One of the people I met my last day in Belgrade was Theresa. Theresa is an American and she teaches English in Sarajevo. She was nice enough to put me up in the empty bedroom in her flat seeing as I was headed that way. Check out the sweet view from my room.
My first day there, we took a day trip to Visoko, a nearby town with a budding claim to fame. It’s often been joked about that a particular hill in Visoko resembles a pyramid but only recently after viewing below the surface via satellite, it’s been purported that there is actually a pyramid underneath.

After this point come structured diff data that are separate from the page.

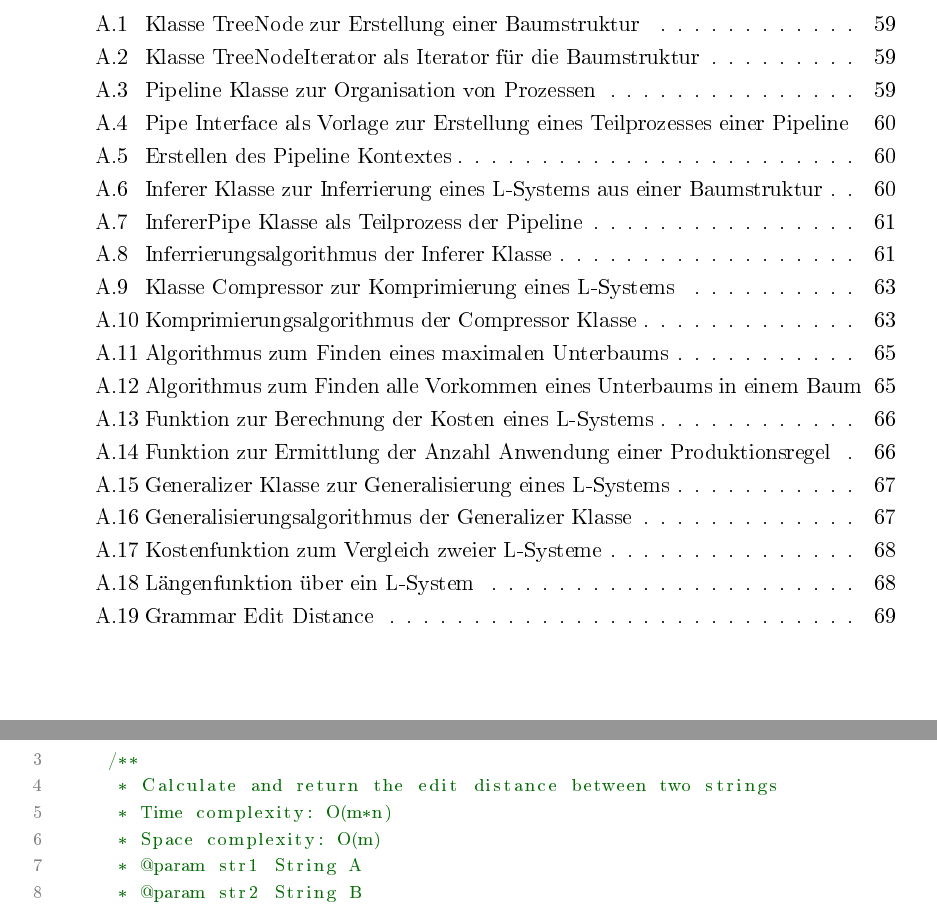
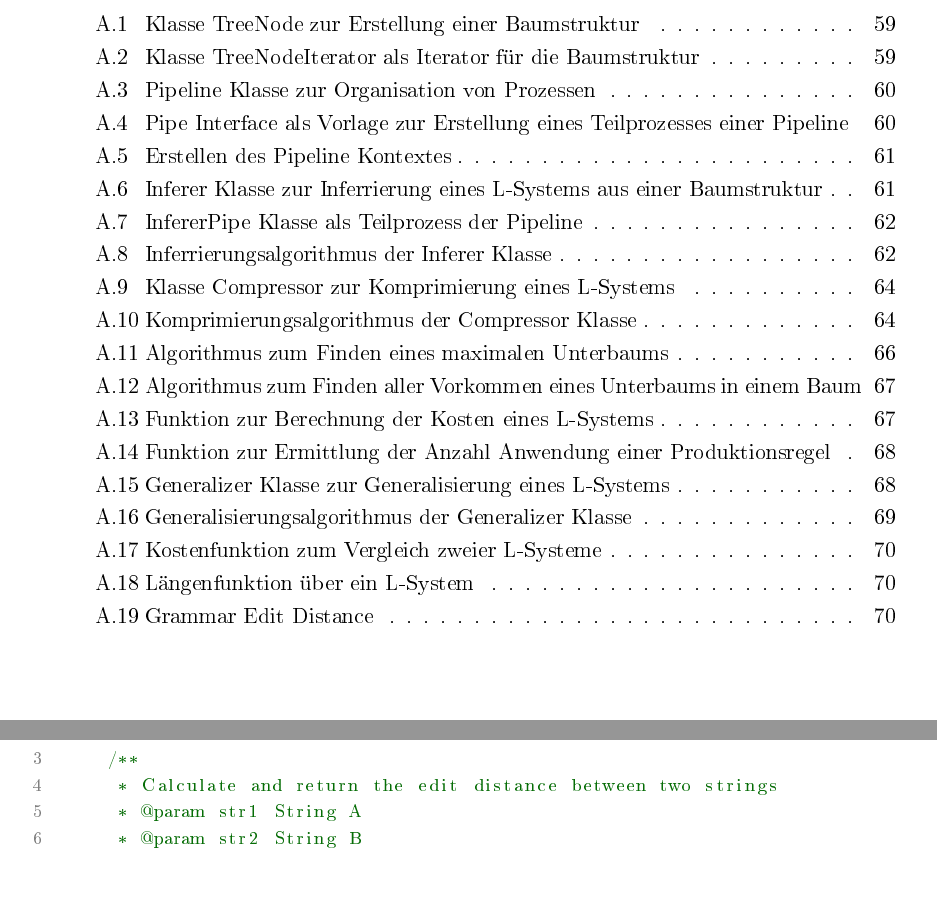
Before and after one commit to adrian-helberg/bachelor, a LaTeX thesis (Ausarbeitungen/src/thesis.tex, which reads Ausarbeitungen/src/appendix/anhang.tex): two parts of pages 9 and 80 of 84 before the commit and two parts of pages 9 and 82 of 86 after it, joined at a grey line, cut so that both start at the same text, the shorter picture padded with empty space. The pictures show the PDF file Ausarbeitungen/out/thesis.pdf that the author committed with the source.

Commit message:
Thesis: Add some nice page breaks in appendix

```diff
--- a/Ausarbeitungen/src/appendix/anhang.tex
+++ b/Ausarbeitungen/src/appendix/anhang.tex
@@ -93,6 +93,8 @@ public class TreeNodeIterator<T> implements Iterator<TreeNode<T>>{
 }
 \end{lstlisting}
 
+\newpage
+
 \begin{lstlisting}[
     label=pipeline1,
     basicstyle=\footnotesize,
@@ -146,6 +148,8 @@ public interface Pipe<IN, OUT> {
     OUT process(IN input);
 }
 \end{lstlisting}
+
+\newpage
 
 \begin{lstlisting}[
     label=ctx,
@@ -203,6 +207,8 @@ public class Inferer {
     ...
 }
 \end{lstlisting}
+
+\newpage
 
 \begin{lstlisting}[
     label=infererpipe,
@@ -297,6 +303,8 @@ public LSystem infer() {
 }
 \end{lstlisting}
 
+\newpage
+
 \begin{lstlisting}[
     label=komp,
     basicstyle=\footnotesize,
@@ -399,6 +407,8 @@ public LSystem compress() {
 }
 \end{lstlisting}
 
+\newpage
+
 \begin{lstlisting}[
     basicstyle=\footnotesize,
     breaklines = true,
@@ -439,6 +449,8 @@ private TreeNode<TemplateInstance> FindMaximumSubTree(TreeNode<TemplateInstance>
 }
 \end{lstlisting}
 
+\newpage
+
 \begin{lstlisting}[
     basicstyle=\footnotesize,
     breaklines = true,
@@ -447,7 +459,7 @@ private TreeNode<TemplateInstance> FindMaximumSubTree(TreeNode<TemplateInstance>
     language=Java,
     numberstyle=\color{gray},
     numbers = left,
-    caption=Algorithmus zum Finden alle Vorkommen eines Unterbaums in einem Baum,
+    caption=Algorithmus zum Finden aller Vorkommen eines Unterbaums in einem Baum,
     frame=tB,
     postbreak=\mbox{\textcolor{gray}{\ArrowBoldDownRight}\space}
 ]
@@ -500,6 +512,8 @@ private float Ci(LSystem lSystem) {
     return costs;
 }
 \end{lstlisting}
+
+\newpage
 
 \begin{lstlisting}[
     basicstyle=\footnotesize,
@@ -565,6 +579,8 @@ public class Generalizer {
 }
 \end{lstlisting}
 
+\newpage
+
 \begin{lstlisting}[
     label=generalize,
     basicstyle=\footnotesize,
@@ -611,7 +627,7 @@ public LSystem generalize() {
 }
 \end{lstlisting}
 
-
+\newpage
 
 \begin{lstlisting}[
     basicstyle=\footnotesize,
@@ -737,6 +753,8 @@ private float Ds(String M_A, String M_B) {
 }
 \end{lstlisting}
 
+\newpage
+
 \begin{lstlisting}[
     label=editdistance,
     basicstyle=\footnotesize,
```
Also changed, not shown: Ausarbeitungen/out/thesis.pdf, Ausarbeitungen/src/appendix/anhang.tex (6 more changed lines), 6 other files.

To many anthropologists and other scientists this is a wild claim made by a man lacking credentials but excavation began not one month ago and I got to see what’s been uncovered so far. And here is shot of me at the top standing next to the Bosnia and Herzegovinian flag.
I’m no expert so don’t ask me if this is a legit pyramid. Just remember that if it turns out to be Europe’s first discovered pyramid, I saw it first and if it’s bogus, well, I told you so. The pyramid has lots of Bosnians excited because this would be Europe’s greatest tourist attraction and the country could use the influx of capital to help stabilize it’s fractured politcal union with the Republica Serbska and raise the standard of living of it’s people, in general. You can read up on the pyramid at www.piramidasunca.ba
The next day I visited the Tunnel Museum which is pretty interesting. Basically, the Sarajevans built this tunnel underneath the UN controlled airport to connect the Free Zone with areas under seige by the Serbs during the war. It was a literal lifeline allowing for transport of goods, civilians, soldiers, fuel, and even electricity. Without it, Sarajevo probably would have fallen, likely 300,000 more people would have been executed, and the area might be very different today.
The rest of my time in Sarajevo I spent hanging out with a group of locals, students to whom Theresa introduced me. Here a couple shots of us wylin out in Ildijana’s apartment one night, enhanced by the blue LED lighter I came to love and one of Selma out in main square of the city.
Sarajevo is a multi-ethnic place with a Mosque, Synagogue, Catholic, and an Orthodox Church all basically on the same street within 5 minutes of eachother. Old men play chess on oversized boards in the park and the place bustles with a Turkish style bazaar. After all, they were ruled by the Ottomans for centuries and they remain a pretty secular Muslim country today.
I had a great time hanging out, listening to Sevda (a type of traditional music), wathcing South Park DVDs in Theresa’s apartment, and of course, frequenting watering holes both common and chic. Everybody I met was interesting and hospitable. Plus the place has the silliest names for it’s snacks. Check out Theresa with a bag of Chipsy and my favorite-named snack, Barpy.
Anyplace with Barpy has to be said to be moving in the right direction. Bosnia is a beautiful place and for their sake, I hope the pyramid turns out to be real but if not, they’ll be OK. One thing about the people there (besides how cool they are) is that they are survivors.
After a week of good times in Sarajevo, next stop, Split, Croatia.
Posted from Hrvatska (Croatia):
posted Saturday March 2014